When Neeti and Vinay Mehrotra came to Canada as 26-year-old newlyweds, they had no idea what to expect.
“We didn’t know a soul here,” she says. “We had two suitcases each, and $1,100.”
Many people have asked what made them decide to come to Canada, she says, and she finds it a difficult question to answer.
There wasn’t the amount of information available online that there is today, but they knew they were looking for opportunities, and thought they would find them here.
They are both engineers, and they had seen an advertisement in a newspaper saying that Canada was looking for professionals.
“We were young, and we really didn’t know what we were doing. We didn’t think too much about it. We just felt that the world was our oyster.”
Looking back, she says, they are grateful it turned out to be a good decision, although they didn’t have a lot to base it on.
They had no friends or family in Canada, but Vinay’s brother was living in the U.S., then in Texas and later in California.
“We thought, well, Canada is next door to the U.S. We’d be able to visit. But we’ve been back to India more than we’ve been to the U.S.”
With both sets of parents and siblings still in India, Neeti says she’s tried to return once a year, usually only for a week, because of the UPS store they operated on Mississagua Street until this month, when they were forced to close.
“I love going home, I love the nostalgia, but I could never live there again. The person I have evolved to be is a Canadian. This is who I am. I belong here. Looking back, I am glad we didn’t move to the U.S.”
When they came to Canada, they lived in Mississauga for eight years, but it never felt like home. Although there was a large population of people from India, “they had their own groups, their own families,” says Neeti. “We had no friends. Nobody ever talked to us.”
The day they moved to Niagara-on-the-Lake, she says, “I told my mother I’d found my place in this world. Within a day or two, I had spoken to more people than I had in all the years in Mississauga.”
They had come from a small community in India, “at least small by India standards,” she says.
It was the kind of community “where if you sneezed, someone told your mother.

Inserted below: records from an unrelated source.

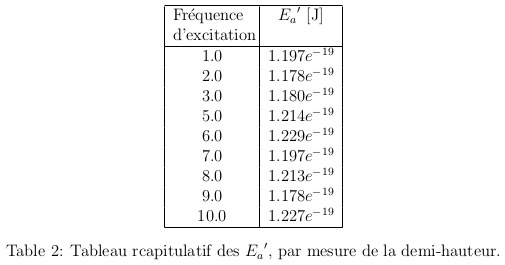
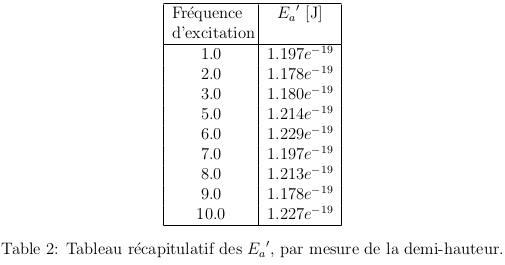
correction tab

diff --git a/Frottement_Interieur/Rapport.tex b/Frottement_Interieur/Rapport.tex
@@ -84,14 +84,14 @@
    \centering
    \begin{tabular}{|c|c|c|c|c|}
 	  \hline
-      Scan & $ln(\omega_0)$ & $\frac{E_a}{k_b}$ & $\omega_0$ [\rm{$rad.s^{-1}$}] & $E_a$ [J]\\
+      Scan & $ln(\tau_0)$ & $\frac{E_a}{k_b}$ & $\tau_0$ [\rm{$s$}] & $E_a$ [J]\\
       \hline
-      Fr\'equence & 28.3572 & -11695.4 & $2.067e^{12}$ & $1.613e^{-19}$ \\
-      Temp\'erature & 30.113 & 12082.6 & $1.196e^{13}$ & $1.667e^{-19}$ \\
-      Refroidissement & 35.8502 & 15392.5 & $3.711e^{15}$ & $2.124e^{-19}$ \\
+      Fr\'equence & 0.0352 & -11695.4 & $4.837e^{-13}$ & $1.613e^{-19}$ \\
+      Temp\'erature & 0.0332 & 12082.6 & $8.357e^{-14}$ & $1.667e^{-19}$ \\
+      Refroidissement & 0.0278 & 15392.5 & $2.694e^{-16}$ & $2.124e^{-19}$ \\
       \hline
    \end{tabular}
-   \caption{Tableau récapitulatif des résultats par lecture du diagramme Arrhenius.}\label{tab:XXX}
+   \caption{Tableau r\'ecapitulatif des r\'esultats par lecture du diagramme Arrhenius.}\label{tab:XXX}
 \end{table}
 
 
@@ -112,7 +112,7 @@
       \centering 10.0 & $1.227e^{-19}$ \\
       \hline
    \end{tabular}
-   \caption{Tableau récapitulatif des ${E_a}'$, par mesure de la demi-hauteur.}\label{tab:YYY}
+   \caption{Tableau r\'ecapitulatif des ${E_a}'$, par mesure de la demi-hauteur.}\label{tab:YYY}
 \end{table}
 
 
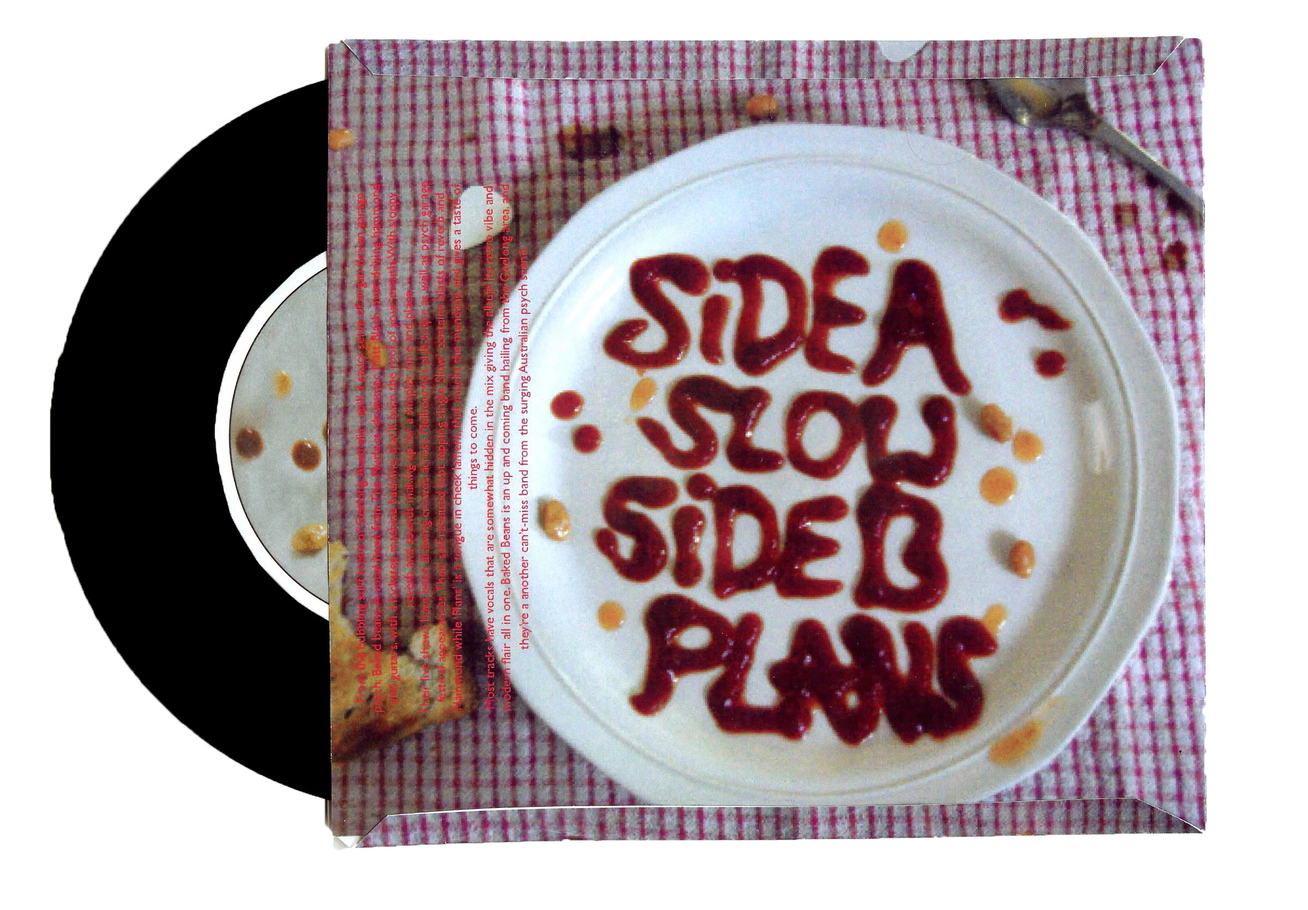
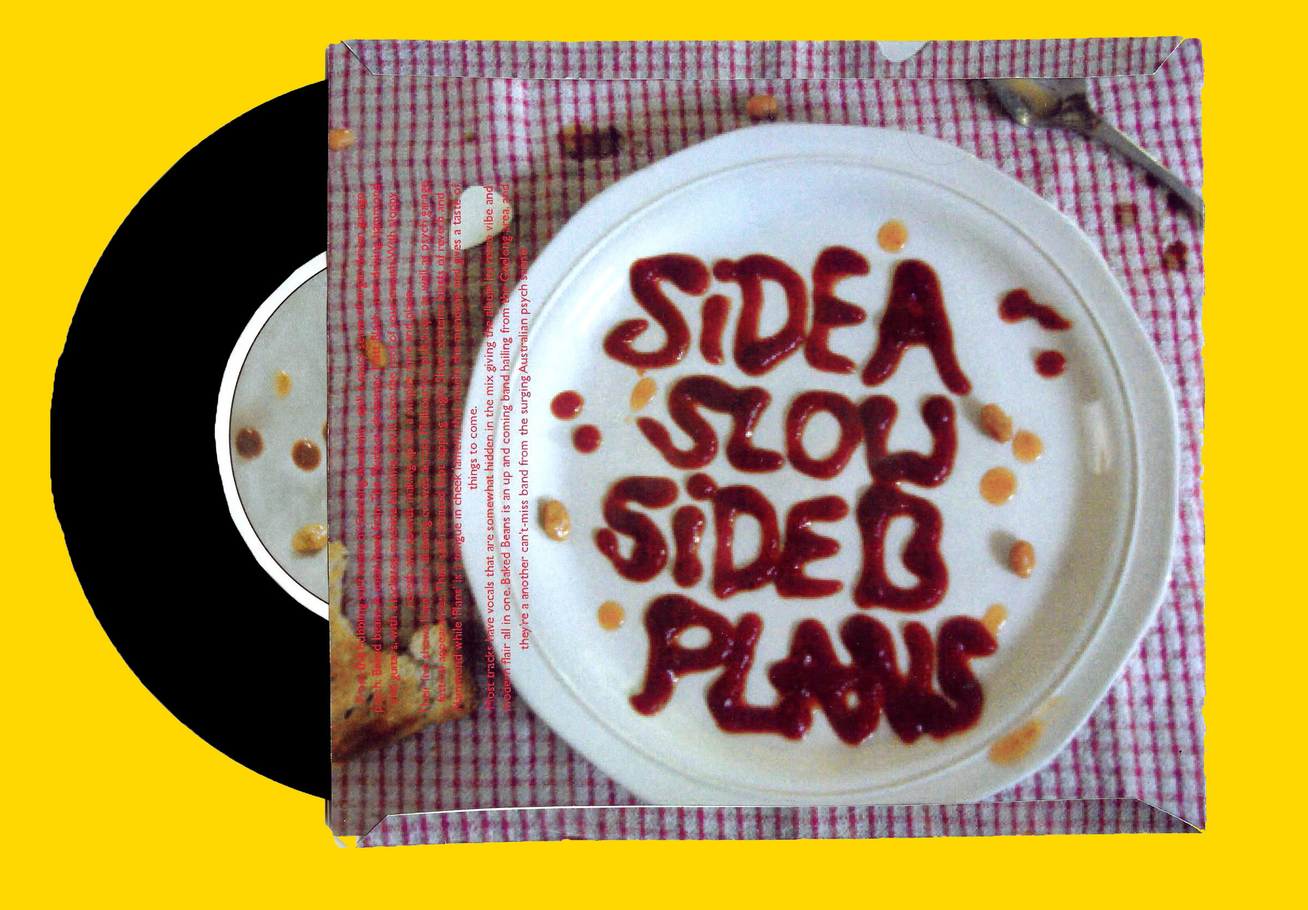
Folio Update

Changed region(s): [[0.0, 0.0, 1.0, 1.0]]

diff --git a/index.html b/index.html
@@ -29,41 +29,42 @@
      
   <div class = "item Print">
   <img src="assets/images/figure22.jpg">
+  This form of print media is something I would love to produce more of in the future. Designing for the independent music scene is an area of interest I would love to immerse my creative practice in as a designer.
   </div>
 
   <div class = "item Print">
   <img src="assets/images/figure21.jpg">
+  Baked Beans are an underground garage psychedelic rock band from Geelong. They produce psychedelic garage rock music with a strong retro vibe which has a modern flair to their sound. My simple yet sloppy quality to my design, replicates their sound visually.
   </div>
+
   <div class = "item Print">
   <img src="assets/images/figure10.jpg">
+  My campaign is spread across the two distributions of A0 sized posters and A4 sized flyers with a strong punk aesthetic. My campaign is having both an attack on the Federal Government for having no support for the arts, as well as informing the public of the recent government arts funding cuts. The role of the campaign is to both inform and bring to people's attention how important Australia's creative culture is to both the economy as well as to the cultural identity of Australia.
   </div>
 
   <div class = "item Print">
   <img src="assets/images/figure11.jpg">
+  I was influenced by the designer Jamie Reid’s use of both collage design as well as the application of simple bold colours for both of my forms of distribution. Jamie Reid often uses objects such as ski masks to obscure politicians/celebrities faces in his work, which I additionally incorporated into my own work through adding a ski mask over Prime Minister Scott Morrison’s face. Reinforcing the punk aesthetic while defacing the prime minster through my design.
   </div>
  
   <div class = "item Print">
   <img src="assets/images/figure14.jpg">
-  </div>
-
-  <div class = "item Print">
-  <img src="assets/images/figure12.jpg">
-  </div>
-
-  <div class = "item Print">
-  <img src="assets/images/figure15.jpg">
+  My processes of creating my posters and flyers were through creating my collage on Photoshop and then exporting each design as a bitmap file which created the grungy punk aesthetic to my posters as well as creating the distorted yet still punk in appearance flyer designs. My typeface of choice was Schmalfette, which further provided me with the ability to create and design poster and flyer designs with a strong punk aesthetic.
   </div>
 
   <div class = "item Print">
   <img src="assets/images/figure13.jpg">
+  My idea for distributing my posters and flyers are primarily through protests. Having protestors holding and displaying my posters will be effective to communicate the public’s outrage to the government as well as visually informing and educating other protestors about the issue. My ideas for the flyers are to also display them around CBD walls and electricity poles enabling pedestrians to pick up a flyer or even take a photo of a flyer with their phone. I also intend to display my posters and flyers throughout creative parts of Melbourne (such as the Collingwood arts precinct) showing support for affected stakeholders of the issue as well as providing affected stakeholders with access to my campaign.
   </div>
   
   <div class = "item Print">
   <img src="assets/images/figure18.jpg">
+  The publication is called 'Monster Children Newspaper' which was a newspaper of content sourced from Monster Children Magazine. This publication was printed on a low-quality paper stock, to give the publication a newspaper look and feel as well as reinforcing the grungy DIY aesthetic of some of the articles within the publication.
   </div>
 
   <div class = "item Print">
   <img src="assets/images/figure19.jpg">
+  I experimented with creating more dynamic compositions with both the body text and headings and in doing so I tried creating a more graphic appeal to both the images used and typography.
   </div>
 
   <div class = "item Print">
@@ -96,6 +97,10 @@
 
   <div class = "item Personal">
   <img src="assets/images/figure35.jpg">
+  </div>
+
+  <div class = "item Personal">
+  <img src="assets/images/figure37.PNG">
   </div>
 
   <!-- End container -->

diff --git a/assets/css/main.css b/assets/css/main.css
@@ -1,11 +1,12 @@
-.body {
+body {
 	font-family: Helvetica,Arial,sans-serif;
-	font-size: 45px;
+	font-size: 25px;
 	padding-left: 10px;
 	color: red;
-	text-align: center;
+	text-align: left;
 	position: relative;
 	bottom: 200px;
+  background-color: gold;
 
 }
 
@@ -20,7 +21,7 @@ a {
   .title {
 	font-family: Helvetica,Arial,sans-serif;
 	font-size: 200px;
-	padding: 80px;
+	padding-top: 300px;
 	margin-left: auto;
 	margin-right: auto;
 	width: 1400px;
@@ -30,20 +31,31 @@ a {
   z-index: 9999;
 	}
 
+  .body {
+  font-family: Helvetica,Arial,sans-serif;
+  font-size: 35px;
+  padding-left: 10px;
+  padding-top: 300px;
+  color: red;
+  text-align: center;
+  position: relative;
+  bottom: 200px;
+  }
+
   .nav {
   justify-content:flex-start;
-  background-color: white;
+  background-color: gold;
   top: 20px; 
   left: 500px;
   width: 100%;
   text-align: center;
   display: inline-block;
-  
+
 
  }
 
  .btn {
-  border: 1px red;
+  border: 3px red;
   color: red;
   padding: 10px 24px;
   cursor: pointer;
@@ -53,7 +65,7 @@ a {
 
  .btn:hover {
  	background-color: red;
- 	color: white;
+ 	color: gold;
  	cursor: pointer;
  }
 
@@ -64,14 +76,16 @@ a {
   flex-direction: row-reverse;
   align-items: flex-end;
   padding-top: 50px;
+  text-align: left;
+  background-color: gold;
 
  }
 
  .item {
-  width: 100%;
-  padding: 10px;
+  width: 50%;
+  padding: 20px;
   text-align: center;
-  background-color: white;
+  background-color: gold;
  
  }
 
@@ -80,6 +94,7 @@ a {
  	display: block;
  	margin: auto;
  	padding-bottom: 160px;
+  background-color: gold;
  }
 
 .smile:hover {
@@ -92,8 +107,11 @@ a {
   width:150px;
   height:150px;
   margin:10px;
-  background-color:red;
+  background-color:gold;
   transition:2s;
+  display: inline-block;
+  text-align: left;
+  padding-top: 
 }
 
   .box.active {
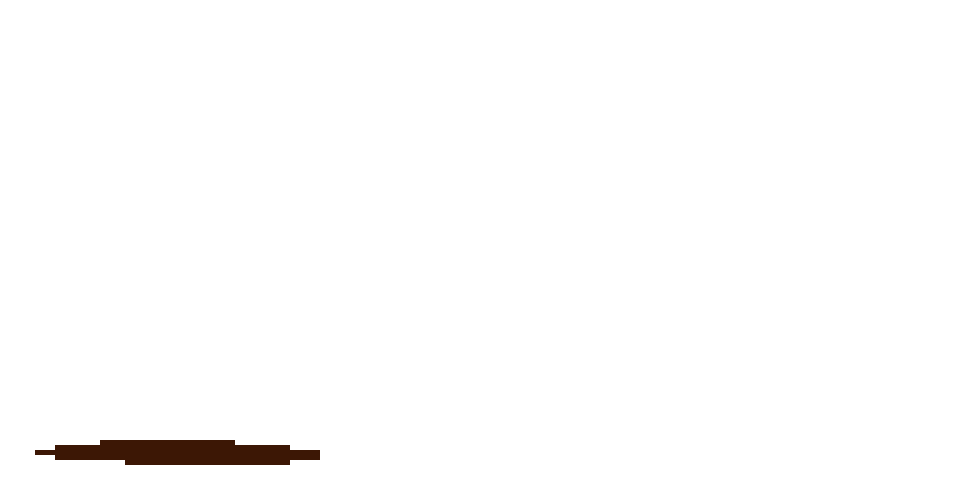
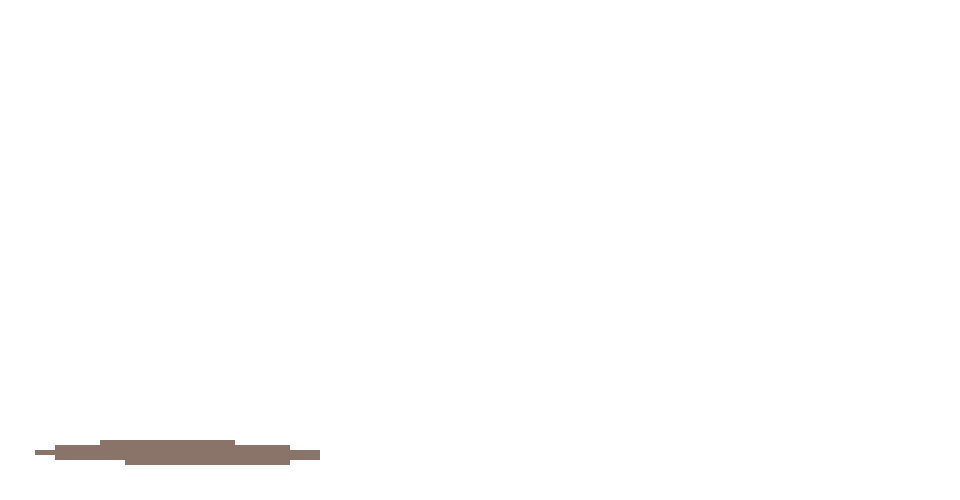
i think it's finished?

Changed region(s): [[0.0312, 0.87, 0.3438, 0.93]]

diff --git a/clock.js b/clock.js
@@ -87,7 +87,6 @@ function preload() {
   bushB2 = loadImage("assets/bushB2.png");
 
   tumbleweed = loadImage("assets/tumbleweedB.png");
-  TWshadow = loadImage("assets/tw shadow.png");
 
   steam = loadImage("assets/steamAnimation.gif");
   trainUP = loadImage("assets/trainUP.png");
@@ -105,14 +104,8 @@ function preload() {
   
   vultureAlarm = loadImage("assets/vulture_animation.gif");
   vulture = new Vulture(vulture, vulture2, vultureAlarm, 720, 140);
-  vultureAnimating = false;
-  vStart = 0;
-  vEnd = 300;
-  clickCount = 0;
 
-  /// LOAD FONTS
-  western = loadFont("assets/Pixel-Western.ttf");
-  yoster = loadFont("assets/yoster.ttf");
+  /// LOAD FONT
   blockBlue = loadFont("assets/BlockBlueprint.ttf");
 
   /// SET UP LEAVES
@@ -189,6 +182,9 @@ function draw_clock(obj) {
   //        = 0 if the alarm is currently going off
   //        > 0 --> the number of seconds until alarm should go off
 
+  
+
+
   // check if seconds is odd or even for idle animaitons
   if (obj.seconds % 2 == 1) {
     idleRight = true;
@@ -213,16 +209,7 @@ function draw_clock(obj) {
   fourToFiveSky = lerpColor(skyColour, fourSky, amount)
   fiveToSixSky = lerpColor(fourSky, fiveSky, amount)
   let sunsetToNight = lerpColor(fiveSky, night, amount)
-  let fiveTint = color(190,158,192)
 
-
-  // if(obj.hours >= 18 || obj.hours < 6){
-  //   background("110f24")
-  // }else if(obj.hours == 6){
-  //   background("110f24")
-  // }else{
-  //   background("#70b3b2")
-  // }
   if(obj.hours == 6){
     background(sixToSevenSky)
   }else if(obj.hours == 7){
@@ -304,8 +291,6 @@ function draw_clock(obj) {
     tint(red(sunriseTint), green(sunriseTint), blue(sunriseTint), 255)
   }else if(obj.hours == 8){
     tint(red(sunriseToMorning), green(sunriseToMorning), blue(sunriseToMorning), 255)
-  }else if(obj.hours == 17){
-    tint(red(fiveTint), green(fiveTint), blue(fiveTint), 255)
   }else if(obj.hours == 18){
     tint(red(sunsetTint), green(sunsetTint), blue(sunsetTint), 255)
   }else if(obj.hours == 19){
@@ -314,8 +299,7 @@ function draw_clock(obj) {
     noTint()
   }
 
-  
-  
+  // draw the background
   image(bg, 0, 0);
 
   
@@ -357,8 +341,6 @@ function draw_clock(obj) {
     image(bushB2, 60, 405);
   }
 
-  // image(bushA1, 80, 395)
-
   image(rock4, 75, 440);
 
   /////////////////// END OF ROCKS //////////////////////
@@ -398,25 +380,8 @@ function draw_clock(obj) {
   }
 
   // DRAW THE TREE'S SHADOW
-  // fill("#642c0e")
-  
-
-  // tint(150, 150);
-  // image(treeShadow, 0, 10);
-  // image(signShadow, 695, 440);
-  // tree shadow
-
-  fill(60,23,5,150)
-  noStroke()
-  rect(70, 455, 200, 5)
-  rect(35, 460, 285, 5)
-  rect(55, 465, 265, 5)
-  rect(100, 470, 190, 5)
-
-  rect(710, 440, 165, 5)
-  rect(695, 445, 200, 5)
-  rect(725, 450, 160, 5)
-  // tint(255, 255);
+  image(treeShadow, 0, 10);
+  image(signShadow, 695, 440);
 
   // DRAW THE TREE TRUNK
   image(tree, 0, 10);
@@ -458,7 +423,7 @@ function draw_clock(obj) {
     mouseY > yMin &&
     mouseY < yMax
   ) {
-    cowboyAnimation = obj.seconds + 3; // Set speed boost to last 3 seconds
+    cowboyAnimation = obj.seconds + 3;
     if (cowboyAnimation == 59) {
       cowboyAnimation == 0;
     }
@@ -508,21 +473,6 @@ function draw_clock(obj) {
   
     image(rock2, 725, 430);
   
-
-    // if(clickCount == 3){
-    //   vultureAnimating = true;
-    //   vStart = obj.millis;
-    //   clickCount = 0;
-    // }
-
-    // if(vultureAnimating){
-    //   vulture.animate();
-    //   if(obj.millis - vStart > vEnd){
-    //     vultureAnimating = false;
-    //   }
-    // }else
-    
-    
     if(obj.seconds_until_alarm < 0 || obj.seconds_until_alarm === undefined){
       // alarm is not set
       vulture.draw(obj.seconds);
@@ -540,14 +490,7 @@ function draw_clock(obj) {
   ////////////////// END OF VULTURE //////////////////////
   ///////////////////////////////////////////////////////
 
-  // debug for hour
-
-  fill("black");
-  textFont(blockBlue, 30);
-  text(obj.hours, 900, 485);
-
-
-
+  
 }
 
 function mousePressed(){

That was what we found here. If someone saw my boys, they’d tell me they were behaving nicely. It’s that kind of community.”
In Canada, and here in NOTL, she says, they are richer in this country and this community than she ever could have imagined. “Not richer with money. Our lives are richer. We have so many friends, and this is such a great community. The friendship and support we found there, that will never go away.”
Mehrotra had done her share of giving back to the community. She volunteered at Parliament Oak while her kids were at school there, and felt fortunate to have great teachers and families at the school. She recalls taking about 15 women and their kids to her temple in Niagara Falls to celebrate India’s major holiday, Diwali. She found saris for the women
to dress in, lots of bangles for them to wear, and off they went to have dinner at the temple. At Parliament Oak, the school celebrated international days and cultures, so that all children would feel at home. “It was such a great school. My boys had a wonderful childhood here. We were blessed to have such a great school for them.”
Her older son is attending the University of Waterloo, where he is studying astrophysics.
Her younger son is studying computer science at the University of Toronto. Neeti says she couldn’t imagine a better place to have raised her children, who now have a world of opportunities before them.
Neeti also volunteered with the local branch of the Canadian Cancer Society, lining up canvassers for the annual April door-to-door campaign.
And she joined the Rotary Club of Niagara-on-the-Lake, for many years handing out burgers for the Rotary barbecue on Canada Day.
That won’t happen this year, but she is delighted that their two sons will be home with them, that she will be able to celebrate the day with them, and the life they were able to make for the family in Canada, and especially in Niagara-on-the-Lake.
“When we visited the U.S., it seemed everyone was trying very hard to be American. In Canada, you can just be who you are, and be proud of it. You don’t need to change who you are to be Canadian.”